Copyright issues are a major area of concern in the implementation of article repositories. The copyright fair use guidelines allow an educator to make a single copy of an article for educational or research purposes (11). All of us have saved a copy of a good article for future teaching. The storing of that article in digital format for internal sharing, even in a nonprofit educational setting, presents a gray area. Many universities have license agreements with journal publishers that allow for latitude in the use of their online articles throughout their institution. However, these licenses may not extend to older articles that are not available online. In such a case, the safest route is to obtain permission to store the article in digital format for educational use. For example, one of our requests for permission was promptly granted, although with restrictions, while we have not yet received a response from one publisher concerning a permission request. Nevertheless, we will keep a copy of the request to document that a good-faith attempt to obtain permission was made.
Ideally, a repository of "classic" teaching articles could be shared nationally among interested teaching departments. The benefits would included collaboration, decreased individual effort, and increased utilization. However, copyright concerns make this goal less realizable. Indeed, a database of article references and annotations could be shared, but it would not provide the desired article content at one’s fingertips. Optimistically, these issues can be surmounted in the future.

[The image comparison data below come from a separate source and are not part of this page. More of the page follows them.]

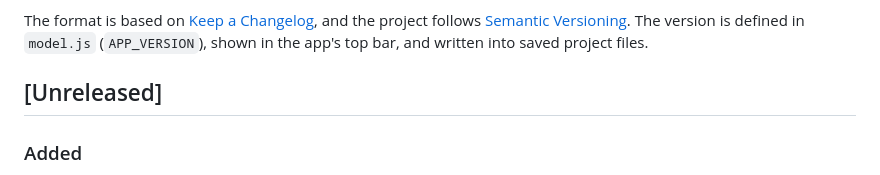
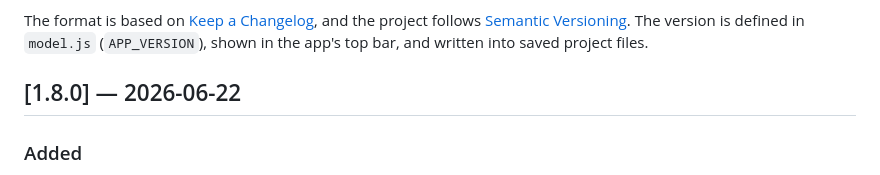
Before and after one commit to iboalali/Icon-Recomposer, a Markdown page: CHANGELOG.md, the part around the change. Rendered like a GitHub page.

Commit message:
Release v1.8.0

```diff
--- a/CHANGELOG.md
+++ b/CHANGELOG.md
@@ -7,7 +7,7 @@ and the project follows [Semantic Versioning](https://semver.org/). The version
 is defined in `model.js` (`APP_VERSION`), shown in the app's top bar, and written
 into saved project files.
 
-## [Unreleased]
+## [1.8.0] — 2026-06-22
 
 ### Added
 
```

It is not necessary to limit the electronic filing cabinet to "classic" articles. Current online articles and materials can be stored for easy and reliable access, and not exclusively for teaching. For example, the system can be employed to store articles for references used in manuscript preparation or even for an individual’s own publications. Because content is not limited to text files, nor is an audience limited to psychiatrists, the electronic filing cabinet can also be used in other settings such as an image teaching databank for internal medicine.
We created an electronic filing cabinet for frequently used teaching materials that can be shared by department members. The filing cabinet is easy to use and allows on-demand retrieval of documents from any computer on an internal network. The idea of the electronic filing cabinet extends beyond teaching psychiatry. The goal of this project, however, was to utilize computer technology for a specific application in the field: to help make psychiatric education more efficient. We would encourage others to try to do the same.